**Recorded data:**
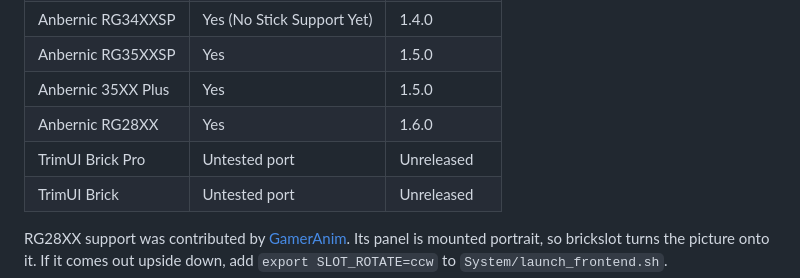
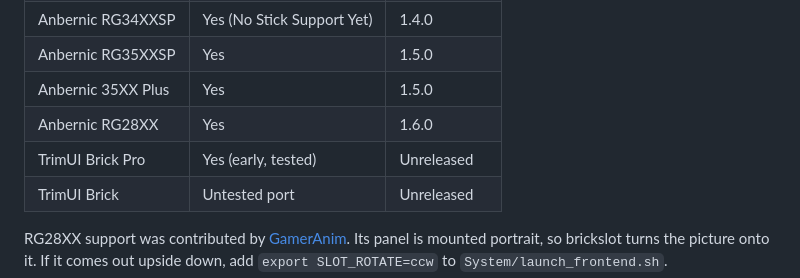
Before and after one commit to davidtpb/BrickSlot, a Markdown page: README.md, the part around the change. GitHub-like rendering.

Commit message:
README: the Brick Pro has run brickslot
Shelf, games, saves, sleep and wake and the button layout were tried on
a real Brick Pro.

Co-Authored-By: Claude Opus 5.5 <noreply@anthropic.com>
Claude-Session: https://claude.ai/code/session_01EPtGRnXPiEyb7MLPm6X51H

```diff
--- a/README.md
+++ b/README.md
@@ -52,7 +52,7 @@ Release notes can be found in the [changelog](CHANGELOG.md).
 | Anbernic RG35XXSP  | Yes                        | 1.5.0         |
 | Anbernic 35XX Plus | Yes                        | 1.5.0         |
 | Anbernic RG28XX    | Yes                        | 1.6.0         |
-| TrimUI Brick Pro   | Untested port              | Unreleased    |
+| TrimUI Brick Pro   | Yes (early, tested)        | Unreleased    |
 | TrimUI Brick       | Untested port              | Unreleased    |
 
 RG28XX support was contributed by [GamerAnim](https://github.com/GamerAnim). Its panel is mounted
```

**Assigned task:**
In the records above, each line with the string "README" should be copied.

**Result for this exercise:**
Before and after one commit to davidtpb/BrickSlot, a Markdown page: README.md, the part around the change. GitHub-like rendering.
README: the Brick Pro has run brickslot
--- a/README.md
+++ b/README.md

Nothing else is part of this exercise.